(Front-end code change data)
————————

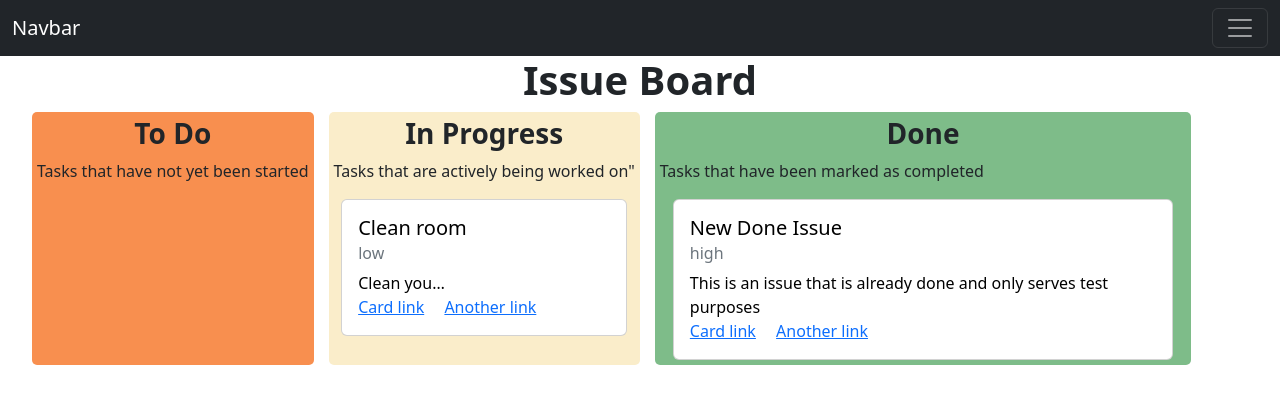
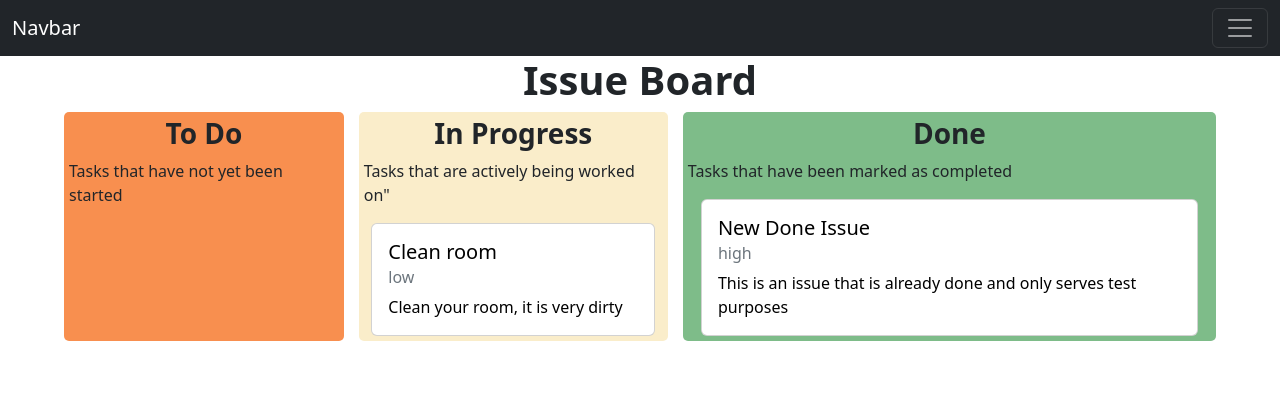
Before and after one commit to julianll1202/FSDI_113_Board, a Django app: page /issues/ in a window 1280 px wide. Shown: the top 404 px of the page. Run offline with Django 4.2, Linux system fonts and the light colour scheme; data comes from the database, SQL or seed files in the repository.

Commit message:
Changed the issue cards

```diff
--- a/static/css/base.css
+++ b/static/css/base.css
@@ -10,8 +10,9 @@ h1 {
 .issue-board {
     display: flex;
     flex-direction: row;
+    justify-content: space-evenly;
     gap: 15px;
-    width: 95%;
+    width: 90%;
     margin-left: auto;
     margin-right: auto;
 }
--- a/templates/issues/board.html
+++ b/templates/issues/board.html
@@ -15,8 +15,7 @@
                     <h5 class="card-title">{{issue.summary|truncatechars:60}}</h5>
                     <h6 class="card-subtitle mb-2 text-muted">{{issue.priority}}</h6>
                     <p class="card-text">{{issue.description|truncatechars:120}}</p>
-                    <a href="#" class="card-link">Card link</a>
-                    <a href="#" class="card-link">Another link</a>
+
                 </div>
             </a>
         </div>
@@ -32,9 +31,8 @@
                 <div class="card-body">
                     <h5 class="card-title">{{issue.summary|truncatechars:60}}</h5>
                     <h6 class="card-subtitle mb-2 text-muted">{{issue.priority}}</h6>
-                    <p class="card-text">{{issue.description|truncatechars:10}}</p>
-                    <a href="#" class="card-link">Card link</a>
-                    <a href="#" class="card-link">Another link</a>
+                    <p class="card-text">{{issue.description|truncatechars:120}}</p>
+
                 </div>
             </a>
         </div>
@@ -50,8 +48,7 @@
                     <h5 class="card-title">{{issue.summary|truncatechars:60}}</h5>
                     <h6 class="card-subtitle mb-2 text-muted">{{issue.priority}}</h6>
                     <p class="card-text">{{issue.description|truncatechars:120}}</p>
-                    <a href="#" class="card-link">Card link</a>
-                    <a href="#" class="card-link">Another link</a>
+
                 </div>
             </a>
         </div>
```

————————

→ Your assignment: For each entry, repeat its text exactly and leave out any picture it holds.

→ Result:
Before and after one commit to julianll1202/FSDI_113_Board, a Django app: page /issues/ in a window 1280 px wide. Shown: the top 404 px of the page. Run offline with Django 4.2, Linux system fonts and the light colour scheme; data comes from the database, SQL or seed files in the repository.

Commit message:
Changed the issue cards

```diff
--- a/static/css/base.css
+++ b/static/css/base.css
@@ -10,8 +10,9 @@ h1 {
 .issue-board {
     display: flex;
     flex-direction: row;
+    justify-content: space-evenly;
     gap: 15px;
-    width: 95%;
+    width: 90%;
     margin-left: auto;
     margin-right: auto;
 }
--- a/templates/issues/board.html
+++ b/templates/issues/board.html
@@ -15,8 +15,7 @@
                     <h5 class="card-title">{{issue.summary|truncatechars:60}}</h5>
                     <h6 class="card-subtitle mb-2 text-muted">{{issue.priority}}</h6>
                     <p class="card-text">{{issue.description|truncatechars:120}}</p>
-                    <a href="#" class="card-link">Card link</a>
-                    <a href="#" class="card-link">Another link</a>
+
                 </div>
             </a>
         </div>
@@ -32,9 +31,8 @@
                 <div class="card-body">
                     <h5 class="card-title">{{issue.summary|truncatechars:60}}</h5>
                     <h6 class="card-subtitle mb-2 text-muted">{{issue.priority}}</h6>
-                    <p class="card-text">{{issue.description|truncatechars:10}}</p>
-                    <a href="#" class="card-link">Card link</a>
-                    <a href="#" class="card-link">Another link</a>
+                    <p class="card-text">{{issue.description|truncatechars:120}}</p>
+
                 </div>
             </a>
         </div>
@@ -50,8 +48,7 @@
                     <h5 class="card-title">{{issue.summary|truncatechars:60}}</h5>
                     <h6 class="card-subtitle mb-2 text-muted">{{issue.priority}}</h6>
                     <p class="card-text">{{issue.description|truncatechars:120}}</p>
-                    <a href="#" class="card-link">Card link</a>
-                    <a href="#" class="card-link">Another link</a>
+
                 </div>
             </a>
         </div>
```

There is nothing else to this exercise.